YOUR TASK: Each line of the listing below containing the word "tracker" should be returned.
┌─ THE DATA
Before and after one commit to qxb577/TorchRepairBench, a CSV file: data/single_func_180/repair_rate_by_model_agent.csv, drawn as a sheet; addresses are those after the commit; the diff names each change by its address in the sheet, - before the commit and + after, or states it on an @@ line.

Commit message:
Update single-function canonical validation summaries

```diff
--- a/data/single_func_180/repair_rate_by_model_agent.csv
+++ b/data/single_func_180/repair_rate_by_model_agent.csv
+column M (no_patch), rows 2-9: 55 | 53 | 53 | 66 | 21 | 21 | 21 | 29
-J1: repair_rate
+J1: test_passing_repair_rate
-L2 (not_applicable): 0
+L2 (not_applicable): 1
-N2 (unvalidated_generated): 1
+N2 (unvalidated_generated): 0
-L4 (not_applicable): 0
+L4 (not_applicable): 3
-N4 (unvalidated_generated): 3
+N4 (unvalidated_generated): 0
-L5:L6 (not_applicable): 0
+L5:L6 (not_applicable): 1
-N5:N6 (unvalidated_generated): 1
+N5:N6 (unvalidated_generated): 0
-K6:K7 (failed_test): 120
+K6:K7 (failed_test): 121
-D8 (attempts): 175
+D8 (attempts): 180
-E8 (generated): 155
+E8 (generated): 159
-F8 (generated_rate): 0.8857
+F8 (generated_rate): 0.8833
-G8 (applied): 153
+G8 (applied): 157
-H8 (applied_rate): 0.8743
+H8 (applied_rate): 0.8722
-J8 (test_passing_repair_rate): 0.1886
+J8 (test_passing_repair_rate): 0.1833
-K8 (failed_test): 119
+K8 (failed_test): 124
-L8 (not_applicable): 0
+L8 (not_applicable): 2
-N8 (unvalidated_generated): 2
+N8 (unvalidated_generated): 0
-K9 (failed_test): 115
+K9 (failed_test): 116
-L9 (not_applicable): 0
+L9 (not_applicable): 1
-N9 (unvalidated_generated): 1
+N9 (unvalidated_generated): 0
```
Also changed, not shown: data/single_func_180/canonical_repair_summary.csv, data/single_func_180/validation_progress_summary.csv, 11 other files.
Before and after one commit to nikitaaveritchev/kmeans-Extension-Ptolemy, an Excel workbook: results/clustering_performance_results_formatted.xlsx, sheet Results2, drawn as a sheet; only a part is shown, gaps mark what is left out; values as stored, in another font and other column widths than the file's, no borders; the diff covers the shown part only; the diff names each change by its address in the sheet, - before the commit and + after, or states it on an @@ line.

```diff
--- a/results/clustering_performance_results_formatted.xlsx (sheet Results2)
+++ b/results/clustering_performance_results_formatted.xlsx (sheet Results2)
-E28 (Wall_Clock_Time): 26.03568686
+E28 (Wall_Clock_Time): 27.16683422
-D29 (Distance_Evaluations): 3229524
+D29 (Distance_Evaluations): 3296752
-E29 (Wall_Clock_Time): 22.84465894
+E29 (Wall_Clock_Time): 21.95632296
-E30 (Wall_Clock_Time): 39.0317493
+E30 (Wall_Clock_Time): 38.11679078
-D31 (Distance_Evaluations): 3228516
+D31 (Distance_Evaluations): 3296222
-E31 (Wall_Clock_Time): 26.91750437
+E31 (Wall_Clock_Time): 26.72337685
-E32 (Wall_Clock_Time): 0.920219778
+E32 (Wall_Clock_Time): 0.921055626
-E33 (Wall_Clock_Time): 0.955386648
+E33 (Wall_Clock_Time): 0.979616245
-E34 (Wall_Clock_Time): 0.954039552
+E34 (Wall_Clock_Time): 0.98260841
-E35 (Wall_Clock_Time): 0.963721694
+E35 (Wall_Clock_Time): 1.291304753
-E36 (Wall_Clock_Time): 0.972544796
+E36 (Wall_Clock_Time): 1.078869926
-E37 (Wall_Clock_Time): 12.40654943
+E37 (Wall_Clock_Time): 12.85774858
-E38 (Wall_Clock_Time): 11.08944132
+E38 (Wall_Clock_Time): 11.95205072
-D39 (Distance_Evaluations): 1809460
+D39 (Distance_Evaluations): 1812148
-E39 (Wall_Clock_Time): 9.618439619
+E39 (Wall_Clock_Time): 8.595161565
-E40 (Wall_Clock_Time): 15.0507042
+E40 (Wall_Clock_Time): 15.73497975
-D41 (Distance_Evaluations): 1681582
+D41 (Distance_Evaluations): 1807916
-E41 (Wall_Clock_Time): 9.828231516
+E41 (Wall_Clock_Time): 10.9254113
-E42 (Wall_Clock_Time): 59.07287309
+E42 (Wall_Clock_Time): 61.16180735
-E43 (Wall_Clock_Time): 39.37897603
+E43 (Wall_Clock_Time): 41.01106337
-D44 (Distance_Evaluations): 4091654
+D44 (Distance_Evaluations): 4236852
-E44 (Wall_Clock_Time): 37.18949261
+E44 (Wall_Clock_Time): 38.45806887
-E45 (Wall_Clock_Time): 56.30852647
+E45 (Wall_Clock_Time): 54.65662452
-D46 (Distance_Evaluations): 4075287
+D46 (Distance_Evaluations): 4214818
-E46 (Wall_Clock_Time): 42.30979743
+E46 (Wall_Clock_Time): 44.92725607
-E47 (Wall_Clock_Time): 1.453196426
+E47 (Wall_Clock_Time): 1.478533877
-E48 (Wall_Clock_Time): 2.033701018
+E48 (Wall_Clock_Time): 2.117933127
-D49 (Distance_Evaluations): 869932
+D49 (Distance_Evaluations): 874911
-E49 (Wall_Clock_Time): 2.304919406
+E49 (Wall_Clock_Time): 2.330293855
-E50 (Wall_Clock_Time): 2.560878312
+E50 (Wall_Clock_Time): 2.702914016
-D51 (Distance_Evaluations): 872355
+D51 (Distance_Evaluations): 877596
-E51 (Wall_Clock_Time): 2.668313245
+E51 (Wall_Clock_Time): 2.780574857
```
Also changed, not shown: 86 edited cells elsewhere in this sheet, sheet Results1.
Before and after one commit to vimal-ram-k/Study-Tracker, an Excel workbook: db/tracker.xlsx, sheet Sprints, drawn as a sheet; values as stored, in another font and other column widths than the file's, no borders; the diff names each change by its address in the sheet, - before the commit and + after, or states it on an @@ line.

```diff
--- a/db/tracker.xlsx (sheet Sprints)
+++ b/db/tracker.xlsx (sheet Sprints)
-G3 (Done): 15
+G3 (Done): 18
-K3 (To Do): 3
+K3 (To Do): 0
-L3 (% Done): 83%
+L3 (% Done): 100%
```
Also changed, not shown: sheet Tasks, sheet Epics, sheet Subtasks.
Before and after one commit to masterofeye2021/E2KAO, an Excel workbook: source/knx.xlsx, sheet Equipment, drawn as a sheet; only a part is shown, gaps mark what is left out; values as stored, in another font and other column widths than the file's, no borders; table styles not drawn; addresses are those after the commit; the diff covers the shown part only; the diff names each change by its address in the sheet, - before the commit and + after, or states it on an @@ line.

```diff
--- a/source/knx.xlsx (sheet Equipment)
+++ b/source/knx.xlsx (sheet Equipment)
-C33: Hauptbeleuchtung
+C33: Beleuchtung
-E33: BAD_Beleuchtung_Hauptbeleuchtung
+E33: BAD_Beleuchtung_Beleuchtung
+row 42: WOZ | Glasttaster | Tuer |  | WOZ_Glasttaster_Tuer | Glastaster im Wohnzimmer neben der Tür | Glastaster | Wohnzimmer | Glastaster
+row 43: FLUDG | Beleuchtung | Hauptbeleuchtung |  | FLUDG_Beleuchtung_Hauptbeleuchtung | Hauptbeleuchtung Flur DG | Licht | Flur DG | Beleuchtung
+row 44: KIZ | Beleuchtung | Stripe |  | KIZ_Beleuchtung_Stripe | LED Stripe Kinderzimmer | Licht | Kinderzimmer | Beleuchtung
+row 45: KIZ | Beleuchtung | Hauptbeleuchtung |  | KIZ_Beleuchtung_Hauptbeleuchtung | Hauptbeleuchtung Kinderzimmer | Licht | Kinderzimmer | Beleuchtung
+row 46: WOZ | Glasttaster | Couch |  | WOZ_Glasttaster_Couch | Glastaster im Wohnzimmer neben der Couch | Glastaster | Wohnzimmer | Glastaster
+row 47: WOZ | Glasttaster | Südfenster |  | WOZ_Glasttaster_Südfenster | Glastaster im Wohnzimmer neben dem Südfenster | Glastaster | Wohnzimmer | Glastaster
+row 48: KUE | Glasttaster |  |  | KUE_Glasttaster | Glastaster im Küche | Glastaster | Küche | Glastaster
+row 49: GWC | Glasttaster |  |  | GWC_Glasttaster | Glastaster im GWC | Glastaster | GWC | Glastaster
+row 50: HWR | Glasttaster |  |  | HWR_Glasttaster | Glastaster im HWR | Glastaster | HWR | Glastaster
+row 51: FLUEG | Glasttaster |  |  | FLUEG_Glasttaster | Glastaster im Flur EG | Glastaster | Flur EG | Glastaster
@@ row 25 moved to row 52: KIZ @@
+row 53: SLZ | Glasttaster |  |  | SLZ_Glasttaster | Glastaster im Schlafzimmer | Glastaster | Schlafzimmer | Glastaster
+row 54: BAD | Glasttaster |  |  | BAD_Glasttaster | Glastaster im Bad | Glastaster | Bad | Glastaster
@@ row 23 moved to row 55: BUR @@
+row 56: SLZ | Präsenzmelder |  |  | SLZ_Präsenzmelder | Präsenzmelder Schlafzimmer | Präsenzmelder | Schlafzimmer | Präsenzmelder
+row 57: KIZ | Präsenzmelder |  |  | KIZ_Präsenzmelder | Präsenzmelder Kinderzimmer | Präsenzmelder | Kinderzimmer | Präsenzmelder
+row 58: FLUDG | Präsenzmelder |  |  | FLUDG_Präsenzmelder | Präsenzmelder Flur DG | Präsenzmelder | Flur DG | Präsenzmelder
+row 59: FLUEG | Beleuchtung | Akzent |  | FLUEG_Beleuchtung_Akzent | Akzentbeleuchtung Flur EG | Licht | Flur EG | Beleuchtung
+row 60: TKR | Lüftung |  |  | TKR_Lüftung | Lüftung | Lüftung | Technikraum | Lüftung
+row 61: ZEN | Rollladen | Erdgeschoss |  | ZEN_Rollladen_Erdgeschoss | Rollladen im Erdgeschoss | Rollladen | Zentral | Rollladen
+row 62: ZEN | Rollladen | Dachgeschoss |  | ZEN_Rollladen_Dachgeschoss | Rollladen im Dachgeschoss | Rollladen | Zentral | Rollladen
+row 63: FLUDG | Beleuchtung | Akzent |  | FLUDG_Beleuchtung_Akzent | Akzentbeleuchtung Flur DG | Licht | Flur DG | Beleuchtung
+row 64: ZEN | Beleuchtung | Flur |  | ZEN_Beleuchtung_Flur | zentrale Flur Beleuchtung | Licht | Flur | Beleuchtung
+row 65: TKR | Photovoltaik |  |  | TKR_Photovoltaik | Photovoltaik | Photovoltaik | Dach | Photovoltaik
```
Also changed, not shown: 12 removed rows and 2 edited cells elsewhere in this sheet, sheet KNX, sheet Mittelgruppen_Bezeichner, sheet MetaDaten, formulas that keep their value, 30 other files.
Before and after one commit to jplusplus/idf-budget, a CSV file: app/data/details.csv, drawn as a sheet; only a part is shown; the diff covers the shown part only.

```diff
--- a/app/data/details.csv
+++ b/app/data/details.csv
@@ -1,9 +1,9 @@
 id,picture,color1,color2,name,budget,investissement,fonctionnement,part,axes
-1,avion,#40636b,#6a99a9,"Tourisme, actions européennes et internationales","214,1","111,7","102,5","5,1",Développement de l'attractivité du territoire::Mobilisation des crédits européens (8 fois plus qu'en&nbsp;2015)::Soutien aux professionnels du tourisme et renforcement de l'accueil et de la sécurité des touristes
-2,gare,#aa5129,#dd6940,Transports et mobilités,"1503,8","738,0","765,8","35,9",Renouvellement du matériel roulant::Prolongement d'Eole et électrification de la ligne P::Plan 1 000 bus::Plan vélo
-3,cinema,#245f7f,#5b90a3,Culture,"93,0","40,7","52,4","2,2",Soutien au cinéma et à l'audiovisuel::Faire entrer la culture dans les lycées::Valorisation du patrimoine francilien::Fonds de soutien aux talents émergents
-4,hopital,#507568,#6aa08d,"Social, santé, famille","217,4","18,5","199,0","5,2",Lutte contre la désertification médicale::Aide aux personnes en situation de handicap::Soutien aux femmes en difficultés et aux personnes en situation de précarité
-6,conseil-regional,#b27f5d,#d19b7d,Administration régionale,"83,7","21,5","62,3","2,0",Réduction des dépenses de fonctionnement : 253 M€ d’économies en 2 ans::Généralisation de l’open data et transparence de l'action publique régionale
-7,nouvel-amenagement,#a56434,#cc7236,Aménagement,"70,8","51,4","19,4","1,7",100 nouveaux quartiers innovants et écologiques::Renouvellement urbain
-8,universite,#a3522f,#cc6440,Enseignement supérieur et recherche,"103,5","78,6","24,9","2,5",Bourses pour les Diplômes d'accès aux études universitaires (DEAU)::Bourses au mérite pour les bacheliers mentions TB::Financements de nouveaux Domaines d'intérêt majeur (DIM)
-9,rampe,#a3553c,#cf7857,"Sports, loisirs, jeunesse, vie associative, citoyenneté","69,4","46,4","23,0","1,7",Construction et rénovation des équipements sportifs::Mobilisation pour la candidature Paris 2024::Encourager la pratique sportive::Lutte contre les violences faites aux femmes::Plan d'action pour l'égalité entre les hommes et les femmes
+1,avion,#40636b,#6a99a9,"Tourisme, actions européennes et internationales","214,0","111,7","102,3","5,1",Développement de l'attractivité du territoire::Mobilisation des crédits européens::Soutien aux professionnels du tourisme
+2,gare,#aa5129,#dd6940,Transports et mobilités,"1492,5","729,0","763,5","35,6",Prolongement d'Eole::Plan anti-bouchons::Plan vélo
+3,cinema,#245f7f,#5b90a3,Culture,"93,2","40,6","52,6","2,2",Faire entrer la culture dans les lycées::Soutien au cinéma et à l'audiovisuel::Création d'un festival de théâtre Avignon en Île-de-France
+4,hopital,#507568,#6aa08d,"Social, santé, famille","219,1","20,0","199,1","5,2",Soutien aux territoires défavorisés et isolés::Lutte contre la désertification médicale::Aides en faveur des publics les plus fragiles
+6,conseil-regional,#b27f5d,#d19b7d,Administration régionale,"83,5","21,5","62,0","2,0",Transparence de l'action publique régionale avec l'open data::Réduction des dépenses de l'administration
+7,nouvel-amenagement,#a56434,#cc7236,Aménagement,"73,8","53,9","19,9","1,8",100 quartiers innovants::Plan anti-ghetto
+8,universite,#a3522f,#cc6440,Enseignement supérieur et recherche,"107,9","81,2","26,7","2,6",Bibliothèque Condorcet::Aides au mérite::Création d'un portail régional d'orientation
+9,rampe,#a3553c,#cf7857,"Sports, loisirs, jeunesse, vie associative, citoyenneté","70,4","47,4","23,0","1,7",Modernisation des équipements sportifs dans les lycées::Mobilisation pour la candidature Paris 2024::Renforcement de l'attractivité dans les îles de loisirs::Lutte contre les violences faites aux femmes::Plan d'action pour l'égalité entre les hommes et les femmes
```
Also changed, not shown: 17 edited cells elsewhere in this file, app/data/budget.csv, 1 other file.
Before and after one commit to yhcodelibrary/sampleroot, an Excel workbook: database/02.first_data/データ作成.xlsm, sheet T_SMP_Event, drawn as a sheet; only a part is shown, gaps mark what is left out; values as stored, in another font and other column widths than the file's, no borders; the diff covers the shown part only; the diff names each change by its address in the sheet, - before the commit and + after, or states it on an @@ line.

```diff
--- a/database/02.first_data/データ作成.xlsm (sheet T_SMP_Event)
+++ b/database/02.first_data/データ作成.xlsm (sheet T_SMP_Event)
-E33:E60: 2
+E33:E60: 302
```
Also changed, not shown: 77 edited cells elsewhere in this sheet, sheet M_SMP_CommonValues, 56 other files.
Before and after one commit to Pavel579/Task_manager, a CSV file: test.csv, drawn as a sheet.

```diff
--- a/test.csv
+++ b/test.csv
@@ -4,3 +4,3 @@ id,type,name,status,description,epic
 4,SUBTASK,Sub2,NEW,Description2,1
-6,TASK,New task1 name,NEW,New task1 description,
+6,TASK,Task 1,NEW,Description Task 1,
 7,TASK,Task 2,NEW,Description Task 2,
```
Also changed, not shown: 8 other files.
└─
RESPONSE TO THIS TASK:
Before and after one commit to vimal-ram-k/Study-Tracker, an Excel workbook: db/tracker.xlsx, sheet Sprints, drawn as a sheet; values as stored, in another font and other column widths than the file's, no borders; the diff names each change by its address in the sheet, - before the commit and + after, or states it on an @@ line.
--- a/db/tracker.xlsx (sheet Sprints)
+++ b/db/tracker.xlsx (sheet Sprints)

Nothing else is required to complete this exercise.